Published 11:50 am Wednesday, February 23, 2022

Clues to the past



The warm, late winter days in the Appalachians give us hope of the beauty that’s ready to abound in a few short weeks. After a good snow, most of us are looking to the future spring weather that beckons us outdoors. When a warm day arrives in February, you may be dreaming about the future, but you should also look for clues from the past. 


One clue of the recent past you may find is a shed antler. As winter ends, the male white-tailed deer drops its antlers in preparation for creating a new head dressing. Some people call these “white gold” and search hard for these treasures in February and March. 


Anecdotally, the best way to find these antlers is to not look for them. The next best way is to drive a vehicle through a field and one will most likely puncture a tire. 


Once you find a shed, take a moment to realize what you are holding.

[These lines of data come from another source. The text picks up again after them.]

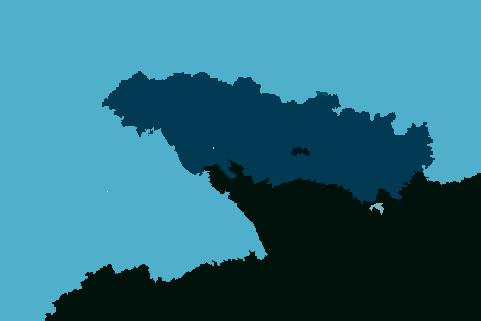
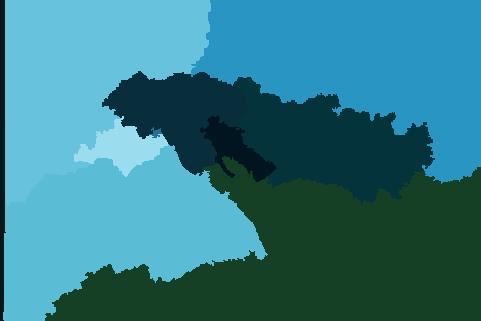
Multithread

diff --git a/task2/src/MST.java b/task2/src/MST.java
@@ -2,47 +2,48 @@ import java.util.ArrayList;
 import java.util.HashMap;
 import java.util.HashSet;
 import java.util.PriorityQueue;
+import java.util.concurrent.ExecutorService;
+import java.util.concurrent.Executors;
 
 class MST {
 
-    private PriorityQueue<Edge> pqueue;
-    private HashSet<String> pqueueHash;
-    private HashMap<String, Double> memoizer;
+    public static ArrayList<ArrayList<Node>> prim(ArrayList<ArrayList<Node>> nodes, ArrayList<Node> start) {
 
+        final ExecutorService executorService = Executors.newFixedThreadPool(Runtime.getRuntime().availableProcessors());
 
-    MST(ArrayList<Node> start, ArrayList<ArrayList<Node>> nodes) {
-        pqueue = new PriorityQueue<>();
-        pqueueHash = new HashSet<>();
-        memoizer = new HashMap<>();
+        executorService.execute(() -> {
 
-        //Set initial condition
-        for(Node root : start){
-            root.setCost(0);
-            pqueue.addAll(addEdges(root, nodes));
-        }
+            final ArrayList<Edge> edges = new ArrayList<>();
+            final PriorityQueue<Edge> pqueue = new PriorityQueue<>();
+            final HashSet<String> pqueueHash = new HashSet<>();
 
-    }
-
-    public ArrayList<ArrayList<Node>> prim(ArrayList<ArrayList<Node>> nodes) {
-        ArrayList<Edge> edges = new ArrayList<>();
-        while (!pqueue.isEmpty()) {
-            //Set current to best possible node in priority queue, comparison can be found i Node class
-            Edge current = pqueue.poll();
-
-            if(!(current.getN1().isClosed() && current.getN2().isClosed())) { //The edge between N1 and N2 lead to the discovery of a new node (N2)
-                edges.add(current);
+            //Set initial condition
+            for(Node root : start){
+                root.setCost(0);
+                pqueue.addAll(addEdges(root, nodes));
             }
 
-            current.getN1().setClosed(true);
-            current.getN2().setClosed(true);
+            while (!pqueue.isEmpty()) {
+                //Set current to best possible node in priority queue, comparison can be found i Node class
+                final Edge current = pqueue.poll();
 
-            pqueue.addAll(addEdges(current.getN1(), nodes));
-            pqueue.addAll(addEdges(current.getN2(), nodes));
-        }
+                if (!(current.getN1().isClosed() && current.getN2().isClosed())) { //The edge between N1 and N2 lead to the discovery of a new node (N2)
+                    edges.add(current);
+                }
+
+                current.getN1().setClosed(true);
+                current.getN2().setClosed(true);
+
+                pqueue.addAll(addEdges(current.getN1(), nodes));
+                pqueue.addAll(addEdges(current.getN2(), nodes));
+            }
+        });
+        executorService.shutdown();
+        while(!executorService.isTerminated()){}
         return nodes;
     }
 
-    private ArrayList<ArrayList<Node>> addChildren(ArrayList<ArrayList<Node>> nodes) {
+    private  static ArrayList<ArrayList<Node>> addChildren(ArrayList<ArrayList<Node>> nodes) {
         for (ArrayList<Node> row : nodes) {
             for (Node node : row) {
                 if (node.getParent() != null) {
@@ -53,63 +54,15 @@ class MST {
         return nodes;
     }
 
-    private double getG(Node current, Node neighbour) {
-        //return Helpers.rgbDistance(current.getColor(), neighbour.getColor());
+    private static double getG(Node current, Node neighbour) {
+        return Helpers.rgbDistance(current.getColor(), neighbour.getColor());
 
-        String key = current.getColor() + "" + neighbour.getColor();
-        String revKey = neighbour.getColor() + "" + current.getColor();
 
-        double g_score;
-
-        if (memoizer.containsKey(key)) {
-            g_score = memoizer.get(key);
-        } else if (memoizer.containsKey(revKey)) {
-            g_score = memoizer.get(revKey);
-        } else {
-            g_score = Helpers.rgbDistance(current.getColor(), neighbour.getColor());
-            memoizer.put(key, g_score);
-        }
-
-        return g_score;
 
     }
 
-
-    private ArrayList<Node> addNeighbours(Node node, ArrayList<ArrayList<Node>> nodes) {
-        ArrayList<Node> neighbours = new ArrayList<>();
-        try {
-            Node neighbour = nodes.get((int) node.getX()).get((int) (node.getY() - 1));
-            neighbours.add(neighbour);
-        } catch (Exception ignored) {
-        }
-        try {
-            Node neighbour = nodes.get((int) node.getX()).get((int) (node.getY() + 1));
-
-            neighbours.add(neighbour);
-
-        } catch (Exception ignored) {
-        }
-        try {
-            Node neighbour = nodes.get((int) node.getX() - 1).get((int) (node.getY()));
-
-            neighbours.add(neighbour);
-
-        } catch (Exception ignored) {
-        }
-        try {
-            Node neighbour = nodes.get((int) node.getX() + 1).get((int) (node.getY()));
-
-            neighbours.add(neighbour);
-
-        } catch (Exception ignored) {
-        }
-
-
-        return neighbours;
-    }
-
-    private ArrayList<Edge> addEdges(Node node, ArrayList<ArrayList<Node>> nodes) {
-        ArrayList<Edge> edges = new ArrayList<>();
+    private static ArrayList<Edge> addEdges(Node node, ArrayList<ArrayList<Node>> nodes) {
+        final ArrayList<Edge> edges = new ArrayList<>();
         try {
             Node neighbour = nodes.get((int) node.getX()).get((int) (node.getY() - 1));
             double g = getG(node, neighbour);

diff --git a/task2/src/Helpers.java b/task2/src/Helpers.java
@@ -2,6 +2,8 @@ import java.awt.*;
 import java.awt.image.BufferedImage;
 import java.awt.image.DataBufferByte;
 import java.util.*;
+import java.util.concurrent.ExecutorService;
+import java.util.concurrent.Executors;
 
 public abstract class Helpers {
 
@@ -163,15 +165,27 @@ public abstract class Helpers {
     }
 
     public static ArrayList<ArrayList<Node>> initNodes(int[][] img) {
-        ArrayList<ArrayList<Node>> nodes = new ArrayList<>();
-        for (int i = 0; i < img.length; i++) {
-            nodes.add(new ArrayList<>());
-            for (int j = 0; j < img[0].length; j++) {
 
-                int c = img[i][j];
-                nodes.get(i).add(new Node(i, j, c));
+        ArrayList<ArrayList<Node>> nodes = new ArrayList<>();
+
+        final ExecutorService executorService = Executors.newFixedThreadPool(Runtime.getRuntime().availableProcessors());
+
+        executorService.execute(() -> {
+
+
+            for (int i = 0; i < img.length; i++) {
+                nodes.add(new ArrayList<>());
+                for (int j = 0; j < img[0].length; j++) {
+
+                    final int c = img[i][j];
+                    nodes.get(i).add(new Node(i, j, c));
+                }
             }
-        }
+        });
+
+        executorService.shutdown();
+        while(!executorService.isTerminated()){}
+
         return nodes;
     }
 
@@ -207,33 +221,44 @@ public abstract class Helpers {
 
     public static ArrayList<Node> initRootNodes(ArrayList<ArrayList<Node>> nodes, int numSegments) {
 
-        ArrayList<Node> rootNodes = new ArrayList<>();
+        final ArrayList<Node> rootNodes = new ArrayList<>();
 
-        Random r = new Random();
+        final ExecutorService executorService = Executors.newFixedThreadPool(Runtime.getRuntime().availableProcessors());
 
-        HashSet<String> selected = new HashSet<>();
+        executorService.execute(() -> {
 
-        for (int n = 0; n < numSegments; n++) { //init with 0 0 as root, so we take that into account for number of segments.
-            int x = r.nextInt(nodes.size());
-            int y = r.nextInt(nodes.get(0).size());
-            String s = x + "" + y;
-            int counter = 0;
-            while (selected.contains(s) && (x == 0 && y == 0) && counter < 1000) {
-                x = r.nextInt(nodes.size());
-                y = r.nextInt(nodes.get(0).size());
-                s = x + "" + y;
-                counter += 1;
-            }
-            if (counter >= 999) {
-                break;
+            for (ArrayList<Node> row : nodes) {
+                for (Node node : row) {
+                    node.setRoot(false);
+                }
             }
 
-            selected.add(s);
 
-            nodes.get(x).get(y).setRoot(true);
+            final Random r = new Random();
 
-            rootNodes.add(nodes.get(x).get(y));
-        }
+            final HashSet<String> selected = new HashSet<>();
+
+            for (int n = 0; n < numSegments; n++) { //init with 0 0 as root, so we take that into account for number of segments.
+
+                for (int i = 0; i < 1000; i++) {
+
+                    final int x = r.nextInt(nodes.size());
+                    final int y = r.nextInt(nodes.get(0).size());
+                    final String s = x + "" + y;
+                    if(!selected.contains(s)){
+                        selected.add(s);
+
+                        nodes.get(x).get(y).setRoot(true);
+
+                        rootNodes.add(nodes.get(x).get(y));
+                        break;
+                    }
+                }
+            }
+        });
+
+        executorService.shutdown();
+        while(!executorService.isTerminated()){}
 
         return rootNodes;
     }

diff --git a/task2/src/BFS.java b/task2/src/BFS.java
@@ -1,40 +1,50 @@
 import java.util.ArrayList;
 import java.util.LinkedList;
+import java.util.concurrent.ExecutorService;
+import java.util.concurrent.Executors;
 
 public class BFS {
 
     public static ArrayList<Node> BFS(Node startNode) {
 
-        LinkedList<Node> BFSQueue = new LinkedList<>();
         ArrayList<Node> closed = new ArrayList<>();
 
+        final ExecutorService executorService = Executors.newFixedThreadPool(Runtime.getRuntime().availableProcessors());
 
-        //Set initial condition
-        BFSQueue.add(startNode);
-        Node current;
-        //While will run until all possible nodes are checked, even if solution is not found
-        while (!BFSQueue.isEmpty()) {
-            //Set current to first in open list
-            current = BFSQueue.pop();
+        executorService.execute(() -> {
 
-            closed.add(current);
+            final LinkedList<Node> BFSQueue = new LinkedList<>();
 
-            //else add neighbours to current node
-            ArrayList<Node> children = current.getChildren();
-            for (int i = 0; i < children.size(); i++) {
-                Node child = children.get(i);
+            //Set initial condition
+            BFSQueue.add(startNode);
 
-                //If neighbours is in closed list; ignore it
-                if (closed.contains(child) || child.isRoot()) {
-                    continue;
-                }
+            //While will run until all possible nodes are checked, even if solution is not found
+            while (!BFSQueue.isEmpty()) {
+                //Set current to first in open list
+                final Node current = BFSQueue.pop();
 
-                //If open list does not contains neighbour
-                if (!BFSQueue.contains(child)) {
-                    BFSQueue.offer(child);
+                closed.add(current);
+
+                //else add neighbours to current node
+                final ArrayList<Node> children = current.getChildren();
+                for (int i = 0; i < children.size(); i++) {
+                   final Node child = children.get(i);
+
+                    //If neighbours is in closed list; ignore it
+                    if (closed.contains(child) || child.isRoot()) {
+                        continue;
+                    }
+
+                    //If open list does not contains neighbour
+                    if (!BFSQueue.contains(child)) {
+                        BFSQueue.offer(child);
+                    }
                 }
             }
-        }
+        });
+
+        executorService.shutdown();
+        while(!executorService.isTerminated()){}
         return closed;
     }
 }

diff --git a/task2/src/Main.java b/task2/src/Main.java
@@ -24,15 +24,17 @@ public class Main {
         //img = scale(img, img.getType(), (int)(img.getWidth()*0.1), (int)(img.getHeight()*0.1), 0.1, 0.1);
         int[][] imgArray = Helpers.convertTo2DWithoutUsingGetRGB(img);
 
-        ArrayList<ArrayList<Node>> nodes = Helpers.initNodes(imgArray);
-
-        ArrayList<Node> rootNodes = Helpers.initRootNodes(nodes, numSegments);
-
-        MST mst = new MST(rootNodes, nodes);
-        nodes = mst.prim(nodes);
 
 
-        System.out.println(rootNodes.size());
+
+        for (int i = 0; i < 3; i++) {
+
+            ArrayList<ArrayList<Node>> nodes = Helpers.initNodes(imgArray);
+
+            ArrayList<Node> rootNodes = Helpers.initRootNodes(nodes, numSegments);
+
+            nodes = MST.prim(nodes, rootNodes);
+
 
         for(Node rootNode : rootNodes){
             ArrayList<Node> segment = BFS.BFS(rootNode);
@@ -42,23 +44,8 @@ public class Main {
             }
         }
 
-
-
-       /* Population population = new Population(img, numCentroids, numIndividuals);
-
-
-
-        for (int i = 0; i < numPopulations; i++) {
-            population = new Population(img, numCentroids, GA.doGA(img, population));
-        }
-
-        for (Centroid c : population.getIndividuals().get(0).getCentroids()) {
-            for (Node n : c.getcurrentlyAssignedNodes()) {
-                img = changeImage(img, n, c);
-            }
-        }*/
-
         writeImage(path, img);
+        }
 
     }
 

diff --git a/task2/src/Segment.java b/task2/src/Segment.java
@@ -1,0 +1,18 @@
+import java.util.ArrayList;
+
+public class Segment {
+
+    private ArrayList<Node> nodes;
+
+    public Segment(){
+        nodes = new ArrayList<>();
+    }
+
+    public void add(Node node){
+        nodes.add(node);
+    }
+
+    public ArrayList<Node> get(){
+        return this.nodes;
+    }
+}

For seven months, a deer grew this mass of bone for the purpose of passing on his genes. Some tips of the antler may be broken from fighting, but it was inevitable that this tool would be discarded after breeding season. 


While you walk through the woods searching for antlers, keep a lookout for other hints from the past. If you see daffodils or other bulbs popping up, take a break and take inventory of the surroundings. 


While daffodils grow wild, many times they are clues to an old home place. The humble homes of our Appalachian ancestors were decorated with transplanted bulbs. Some old beds have done so well that they look like thick bladed green lawns on the forest floor. 


Near the bulbs, a mound of a long forgotten home may be tangled in vines. Remnants of a chimney give a clue to where families used to warm themselves on the cold nights of winter. 


Watch your step as you walk around so as not to twist your ankle on another clue to the past: walnuts. The ones the animals haven’t eaten  scatter the ground. The old residents either built their homes next to a tree or planted one shortly after building. 


Walnuts would have been a good addition to the diet at the time, but it would not have been the most abundant mast crop. Chestnut trees dominated our landscape for years until a fungus from Asia made its way into our forest in the early 1900’s. 


Still, signs of the mighty Chestnut are seen with hopeful shoots growing out of old Chestnut stumps. These shoots are born to die as the fungus will get them before maturity. 


A walk in the woods this time of year is well worth the effort. When the temperature rises for a nice afternoon hike, keep an eye out for clues of the past. They could be a recent clue retelling a deer’s life cycle, or a window into a culture almost lost. While the spring-like days make us hope for future warmth, the foliage-free landscapes reveals hints to our past. 

Keep your eyes peeled as you look for clues from the past on your next walk in the woods.